There are none of the calls to positive thinking and psychobabble that are usually in a self-help book. This is a pragmatic look at marriage as a study in resource allocation, applying economic concepts to the domestic front.

Surprisingly, for a book based on economics, Spousonomics opens with an example about sex - or rather, the perennial marital problem of not being in the mood. What you need, the authors contend, as creepy as it might sound, is 'an economist in the bedroom' lecturing you on such concepts as 'active decision-making' and 'asymmetric information'.

Much of Spousonomics is based on behavioural economics, which looks at how psychological factors influence economic decisions. The first chapter deals with a topic after my own heart and one I suspect will speak to most married couples: 'Division of Labour'. The next, 'Loss Aversion', deals with fights, and so forth.

The authors went about writing the book with a two-pronged approach - 'first economics, then love'. After boning up on their own economic fundamentals, they interviewed economists, a 'surprisingly romantic bunch', about how their research could be applied to marriage. They combined these insights with what they call their 'exhaustive, groundbreaking and very expensive marriage survey', followed by a tour talking to couples across the United States.

The real-life examples of the conflicts that crop up in marriages bring the book alive. I enjoyed the insights into what drew these people together as much as I was intrigued by the economics-based solutions to their travails. Even the drab image of the economist is enlivened by the odd peek into the softer, romantic side of such icons as Adam Smith and John Maynard Keynes. I'm a quiz junkie and enjoyed the 'Couples Confidence Index'.

The book uses up-to-date case studies and makes connections with recent economic crises such as the collapse of Lehman Brothers and the dotcom bubble.
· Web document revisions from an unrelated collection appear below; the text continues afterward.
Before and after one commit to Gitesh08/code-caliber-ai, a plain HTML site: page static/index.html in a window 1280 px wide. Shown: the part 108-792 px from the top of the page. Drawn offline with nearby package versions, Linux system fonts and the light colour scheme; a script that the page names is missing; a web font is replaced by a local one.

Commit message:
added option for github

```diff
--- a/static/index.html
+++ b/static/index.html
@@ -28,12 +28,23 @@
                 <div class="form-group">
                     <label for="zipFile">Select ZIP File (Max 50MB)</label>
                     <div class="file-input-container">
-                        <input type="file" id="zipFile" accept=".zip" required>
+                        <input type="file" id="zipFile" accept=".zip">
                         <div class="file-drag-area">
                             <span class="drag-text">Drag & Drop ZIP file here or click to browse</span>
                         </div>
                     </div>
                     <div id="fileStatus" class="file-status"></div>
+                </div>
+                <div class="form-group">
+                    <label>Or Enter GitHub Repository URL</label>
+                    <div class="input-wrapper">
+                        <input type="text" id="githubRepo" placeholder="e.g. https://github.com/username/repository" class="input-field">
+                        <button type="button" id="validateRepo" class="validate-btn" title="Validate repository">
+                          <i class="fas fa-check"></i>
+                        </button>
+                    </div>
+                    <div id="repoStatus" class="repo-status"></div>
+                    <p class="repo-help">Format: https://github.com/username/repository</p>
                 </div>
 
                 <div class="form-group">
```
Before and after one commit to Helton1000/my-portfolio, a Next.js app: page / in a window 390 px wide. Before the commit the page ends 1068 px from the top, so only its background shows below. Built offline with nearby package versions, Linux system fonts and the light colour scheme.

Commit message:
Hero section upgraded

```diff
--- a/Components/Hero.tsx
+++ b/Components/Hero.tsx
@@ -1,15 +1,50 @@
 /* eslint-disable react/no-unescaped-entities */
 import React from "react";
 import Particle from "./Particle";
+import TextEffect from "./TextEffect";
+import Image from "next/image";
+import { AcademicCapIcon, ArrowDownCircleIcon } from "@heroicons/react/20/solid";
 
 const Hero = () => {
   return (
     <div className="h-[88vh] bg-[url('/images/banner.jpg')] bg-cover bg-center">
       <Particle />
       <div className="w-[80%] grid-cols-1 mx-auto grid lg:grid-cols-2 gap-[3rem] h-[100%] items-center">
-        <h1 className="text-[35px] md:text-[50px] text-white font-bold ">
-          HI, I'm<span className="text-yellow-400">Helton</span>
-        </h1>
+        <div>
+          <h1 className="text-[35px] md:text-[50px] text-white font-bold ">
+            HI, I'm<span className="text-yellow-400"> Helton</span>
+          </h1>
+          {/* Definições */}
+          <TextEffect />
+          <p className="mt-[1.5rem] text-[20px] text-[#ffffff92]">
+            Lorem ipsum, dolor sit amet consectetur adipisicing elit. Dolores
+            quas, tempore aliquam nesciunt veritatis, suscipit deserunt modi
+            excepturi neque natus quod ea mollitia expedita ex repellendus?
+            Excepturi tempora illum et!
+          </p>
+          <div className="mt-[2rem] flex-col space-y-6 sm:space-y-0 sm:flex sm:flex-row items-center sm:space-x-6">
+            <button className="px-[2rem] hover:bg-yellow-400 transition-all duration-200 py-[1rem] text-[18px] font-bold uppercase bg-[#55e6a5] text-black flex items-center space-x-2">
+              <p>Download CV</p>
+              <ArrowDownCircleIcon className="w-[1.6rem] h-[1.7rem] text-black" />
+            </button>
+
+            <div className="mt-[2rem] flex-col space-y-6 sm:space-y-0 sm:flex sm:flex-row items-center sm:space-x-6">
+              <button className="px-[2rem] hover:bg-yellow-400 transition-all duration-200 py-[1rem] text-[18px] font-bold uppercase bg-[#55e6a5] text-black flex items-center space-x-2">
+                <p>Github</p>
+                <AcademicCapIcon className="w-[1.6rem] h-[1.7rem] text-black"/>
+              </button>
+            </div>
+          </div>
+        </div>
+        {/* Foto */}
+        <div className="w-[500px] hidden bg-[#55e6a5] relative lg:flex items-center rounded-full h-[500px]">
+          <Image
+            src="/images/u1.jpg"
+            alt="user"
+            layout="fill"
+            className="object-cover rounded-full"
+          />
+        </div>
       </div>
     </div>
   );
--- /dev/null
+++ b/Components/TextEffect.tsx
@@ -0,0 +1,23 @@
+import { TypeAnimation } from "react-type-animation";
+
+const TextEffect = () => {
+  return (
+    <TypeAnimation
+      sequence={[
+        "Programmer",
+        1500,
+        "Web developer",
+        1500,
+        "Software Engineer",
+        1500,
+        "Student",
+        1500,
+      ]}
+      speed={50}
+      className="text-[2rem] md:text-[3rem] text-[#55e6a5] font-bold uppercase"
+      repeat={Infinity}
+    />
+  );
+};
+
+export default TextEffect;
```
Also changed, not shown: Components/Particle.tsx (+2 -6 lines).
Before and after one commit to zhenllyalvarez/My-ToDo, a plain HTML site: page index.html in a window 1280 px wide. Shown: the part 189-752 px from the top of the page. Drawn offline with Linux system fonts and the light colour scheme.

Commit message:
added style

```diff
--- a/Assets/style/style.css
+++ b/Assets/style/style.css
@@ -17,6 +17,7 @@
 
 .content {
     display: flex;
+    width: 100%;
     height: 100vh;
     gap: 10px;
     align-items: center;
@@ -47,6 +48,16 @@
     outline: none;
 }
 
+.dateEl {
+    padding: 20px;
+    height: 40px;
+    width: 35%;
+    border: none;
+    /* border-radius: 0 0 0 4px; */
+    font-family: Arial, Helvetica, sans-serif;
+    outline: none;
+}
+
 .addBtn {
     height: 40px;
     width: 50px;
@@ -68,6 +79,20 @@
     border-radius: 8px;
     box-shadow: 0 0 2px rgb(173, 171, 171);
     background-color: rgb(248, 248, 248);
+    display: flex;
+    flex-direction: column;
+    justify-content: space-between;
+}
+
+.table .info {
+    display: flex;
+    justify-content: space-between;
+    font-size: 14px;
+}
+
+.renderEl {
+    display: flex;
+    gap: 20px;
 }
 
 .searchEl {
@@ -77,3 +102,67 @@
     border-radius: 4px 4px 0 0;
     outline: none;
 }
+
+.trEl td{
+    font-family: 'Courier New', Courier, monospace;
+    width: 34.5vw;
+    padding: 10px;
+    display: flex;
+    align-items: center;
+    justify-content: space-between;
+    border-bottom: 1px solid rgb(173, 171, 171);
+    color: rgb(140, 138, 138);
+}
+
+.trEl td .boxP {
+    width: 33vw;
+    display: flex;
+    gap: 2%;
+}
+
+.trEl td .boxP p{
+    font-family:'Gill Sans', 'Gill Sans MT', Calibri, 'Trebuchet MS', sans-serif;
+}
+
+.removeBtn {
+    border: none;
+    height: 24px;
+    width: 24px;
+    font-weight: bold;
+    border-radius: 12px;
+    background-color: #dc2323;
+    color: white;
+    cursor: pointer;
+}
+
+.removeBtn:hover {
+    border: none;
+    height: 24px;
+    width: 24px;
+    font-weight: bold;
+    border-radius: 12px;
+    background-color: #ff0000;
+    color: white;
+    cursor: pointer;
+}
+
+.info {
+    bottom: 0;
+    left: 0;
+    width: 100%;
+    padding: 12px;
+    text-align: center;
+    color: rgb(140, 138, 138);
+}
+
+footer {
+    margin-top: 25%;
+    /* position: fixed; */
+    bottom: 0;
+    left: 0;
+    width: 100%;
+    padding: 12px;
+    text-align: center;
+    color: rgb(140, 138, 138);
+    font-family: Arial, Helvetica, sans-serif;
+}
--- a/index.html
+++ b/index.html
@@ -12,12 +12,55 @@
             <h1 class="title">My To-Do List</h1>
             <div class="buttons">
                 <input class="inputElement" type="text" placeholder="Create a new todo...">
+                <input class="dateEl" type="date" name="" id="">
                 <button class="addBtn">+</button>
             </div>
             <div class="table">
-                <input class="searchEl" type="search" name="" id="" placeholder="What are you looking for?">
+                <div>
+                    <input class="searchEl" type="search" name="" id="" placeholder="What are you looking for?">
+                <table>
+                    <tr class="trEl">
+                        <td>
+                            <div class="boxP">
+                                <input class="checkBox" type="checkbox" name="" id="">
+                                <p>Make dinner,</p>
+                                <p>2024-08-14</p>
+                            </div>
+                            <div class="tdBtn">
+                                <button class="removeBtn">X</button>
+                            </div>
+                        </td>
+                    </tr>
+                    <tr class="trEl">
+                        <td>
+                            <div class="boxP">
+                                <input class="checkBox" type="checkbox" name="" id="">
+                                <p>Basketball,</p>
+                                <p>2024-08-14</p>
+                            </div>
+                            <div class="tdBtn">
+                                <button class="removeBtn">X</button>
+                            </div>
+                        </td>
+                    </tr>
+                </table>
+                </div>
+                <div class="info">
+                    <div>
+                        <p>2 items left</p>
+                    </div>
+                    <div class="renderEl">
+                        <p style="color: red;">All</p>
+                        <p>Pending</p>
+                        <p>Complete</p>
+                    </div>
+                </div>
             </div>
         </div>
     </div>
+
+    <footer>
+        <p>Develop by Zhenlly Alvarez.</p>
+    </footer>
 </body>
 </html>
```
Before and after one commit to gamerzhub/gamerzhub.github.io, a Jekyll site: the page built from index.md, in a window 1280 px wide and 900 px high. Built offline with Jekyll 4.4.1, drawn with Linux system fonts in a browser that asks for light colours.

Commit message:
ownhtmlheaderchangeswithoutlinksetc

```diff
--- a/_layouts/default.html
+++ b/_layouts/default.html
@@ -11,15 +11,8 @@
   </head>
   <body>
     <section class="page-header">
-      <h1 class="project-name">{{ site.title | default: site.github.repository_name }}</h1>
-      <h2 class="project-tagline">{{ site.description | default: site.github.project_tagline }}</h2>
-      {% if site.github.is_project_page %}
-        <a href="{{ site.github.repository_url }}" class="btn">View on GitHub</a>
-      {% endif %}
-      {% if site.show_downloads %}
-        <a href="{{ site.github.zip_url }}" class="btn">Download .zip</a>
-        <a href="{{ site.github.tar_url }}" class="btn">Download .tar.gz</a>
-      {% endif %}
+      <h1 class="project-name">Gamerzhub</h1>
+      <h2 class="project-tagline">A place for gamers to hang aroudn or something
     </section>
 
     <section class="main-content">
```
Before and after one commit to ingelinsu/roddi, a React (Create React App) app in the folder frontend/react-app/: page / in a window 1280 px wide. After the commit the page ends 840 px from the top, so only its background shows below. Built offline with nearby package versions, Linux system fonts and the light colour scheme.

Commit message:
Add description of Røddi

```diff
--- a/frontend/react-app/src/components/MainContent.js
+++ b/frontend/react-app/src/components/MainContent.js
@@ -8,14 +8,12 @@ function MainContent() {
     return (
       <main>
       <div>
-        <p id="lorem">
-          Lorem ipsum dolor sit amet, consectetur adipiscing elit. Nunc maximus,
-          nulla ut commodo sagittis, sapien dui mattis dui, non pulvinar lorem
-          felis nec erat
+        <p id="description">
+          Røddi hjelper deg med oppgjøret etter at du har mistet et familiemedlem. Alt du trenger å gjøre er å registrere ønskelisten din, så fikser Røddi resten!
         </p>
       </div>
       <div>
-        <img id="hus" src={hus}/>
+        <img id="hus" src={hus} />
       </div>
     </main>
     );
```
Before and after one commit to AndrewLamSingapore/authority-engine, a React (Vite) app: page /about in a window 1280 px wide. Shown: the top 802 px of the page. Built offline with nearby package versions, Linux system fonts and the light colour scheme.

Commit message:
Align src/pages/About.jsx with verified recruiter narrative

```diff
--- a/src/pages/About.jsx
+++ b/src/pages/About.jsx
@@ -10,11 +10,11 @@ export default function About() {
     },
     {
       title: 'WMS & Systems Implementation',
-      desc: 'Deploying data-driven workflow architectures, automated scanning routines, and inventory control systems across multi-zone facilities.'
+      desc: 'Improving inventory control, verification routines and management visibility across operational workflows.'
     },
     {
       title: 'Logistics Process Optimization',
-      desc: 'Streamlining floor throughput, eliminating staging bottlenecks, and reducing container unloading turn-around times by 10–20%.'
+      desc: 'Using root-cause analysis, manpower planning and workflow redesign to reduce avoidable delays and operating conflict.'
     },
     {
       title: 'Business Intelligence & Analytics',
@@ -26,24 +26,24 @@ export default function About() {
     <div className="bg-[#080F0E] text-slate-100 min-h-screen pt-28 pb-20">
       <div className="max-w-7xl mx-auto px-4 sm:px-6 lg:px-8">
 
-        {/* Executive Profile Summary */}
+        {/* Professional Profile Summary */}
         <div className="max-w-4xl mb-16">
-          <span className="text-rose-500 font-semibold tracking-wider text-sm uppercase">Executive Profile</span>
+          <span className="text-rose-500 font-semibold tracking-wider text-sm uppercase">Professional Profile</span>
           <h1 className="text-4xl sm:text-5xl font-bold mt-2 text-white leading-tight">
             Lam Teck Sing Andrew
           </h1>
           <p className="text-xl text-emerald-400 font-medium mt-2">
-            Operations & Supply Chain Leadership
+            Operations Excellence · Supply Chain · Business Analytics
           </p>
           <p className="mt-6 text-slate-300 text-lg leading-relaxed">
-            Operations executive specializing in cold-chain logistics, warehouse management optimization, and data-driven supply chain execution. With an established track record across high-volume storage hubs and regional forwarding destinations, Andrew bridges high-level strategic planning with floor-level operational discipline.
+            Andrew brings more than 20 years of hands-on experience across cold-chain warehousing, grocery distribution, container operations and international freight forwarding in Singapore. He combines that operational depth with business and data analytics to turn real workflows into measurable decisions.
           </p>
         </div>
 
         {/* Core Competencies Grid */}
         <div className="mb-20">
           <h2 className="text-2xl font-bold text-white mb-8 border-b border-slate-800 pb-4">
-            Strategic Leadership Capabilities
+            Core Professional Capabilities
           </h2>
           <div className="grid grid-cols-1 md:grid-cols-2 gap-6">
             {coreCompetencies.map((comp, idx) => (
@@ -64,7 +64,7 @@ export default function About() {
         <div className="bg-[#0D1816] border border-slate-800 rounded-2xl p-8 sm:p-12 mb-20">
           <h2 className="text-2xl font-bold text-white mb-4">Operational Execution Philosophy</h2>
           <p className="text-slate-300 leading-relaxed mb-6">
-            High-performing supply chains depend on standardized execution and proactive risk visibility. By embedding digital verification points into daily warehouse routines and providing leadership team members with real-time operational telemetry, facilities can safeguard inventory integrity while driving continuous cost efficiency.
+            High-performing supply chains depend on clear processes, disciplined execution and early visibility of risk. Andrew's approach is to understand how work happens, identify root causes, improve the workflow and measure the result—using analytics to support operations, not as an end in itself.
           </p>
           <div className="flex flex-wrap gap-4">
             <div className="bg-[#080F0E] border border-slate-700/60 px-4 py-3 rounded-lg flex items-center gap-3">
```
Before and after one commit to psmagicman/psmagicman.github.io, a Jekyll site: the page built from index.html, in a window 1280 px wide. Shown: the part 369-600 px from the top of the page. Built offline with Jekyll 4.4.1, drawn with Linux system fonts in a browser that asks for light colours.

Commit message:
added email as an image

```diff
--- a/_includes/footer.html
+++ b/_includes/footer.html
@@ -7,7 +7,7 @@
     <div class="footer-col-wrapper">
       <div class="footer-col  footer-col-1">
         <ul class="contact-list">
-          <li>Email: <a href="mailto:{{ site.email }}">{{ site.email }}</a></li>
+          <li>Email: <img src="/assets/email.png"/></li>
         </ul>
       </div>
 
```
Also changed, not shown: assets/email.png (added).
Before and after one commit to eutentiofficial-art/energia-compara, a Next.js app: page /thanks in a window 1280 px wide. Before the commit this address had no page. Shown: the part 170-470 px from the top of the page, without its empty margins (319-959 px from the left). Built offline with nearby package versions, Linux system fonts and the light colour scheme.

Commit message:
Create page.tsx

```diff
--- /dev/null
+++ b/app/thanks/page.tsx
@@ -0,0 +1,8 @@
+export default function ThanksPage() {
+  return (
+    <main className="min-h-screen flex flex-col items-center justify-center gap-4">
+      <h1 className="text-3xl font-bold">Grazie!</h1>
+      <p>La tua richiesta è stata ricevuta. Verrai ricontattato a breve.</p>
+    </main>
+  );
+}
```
You can brush up on economic concepts while grasping essential tips on how to put your marriage in order.

Verdict: An engaging read with plenty of relatable examples and practical tips

Spousonomics: Using Economics to Master Love, Marriage and Dirty Dishes by Paula Szuchman and Jenny Anderson, Random House, HK$208 from paddyfield.com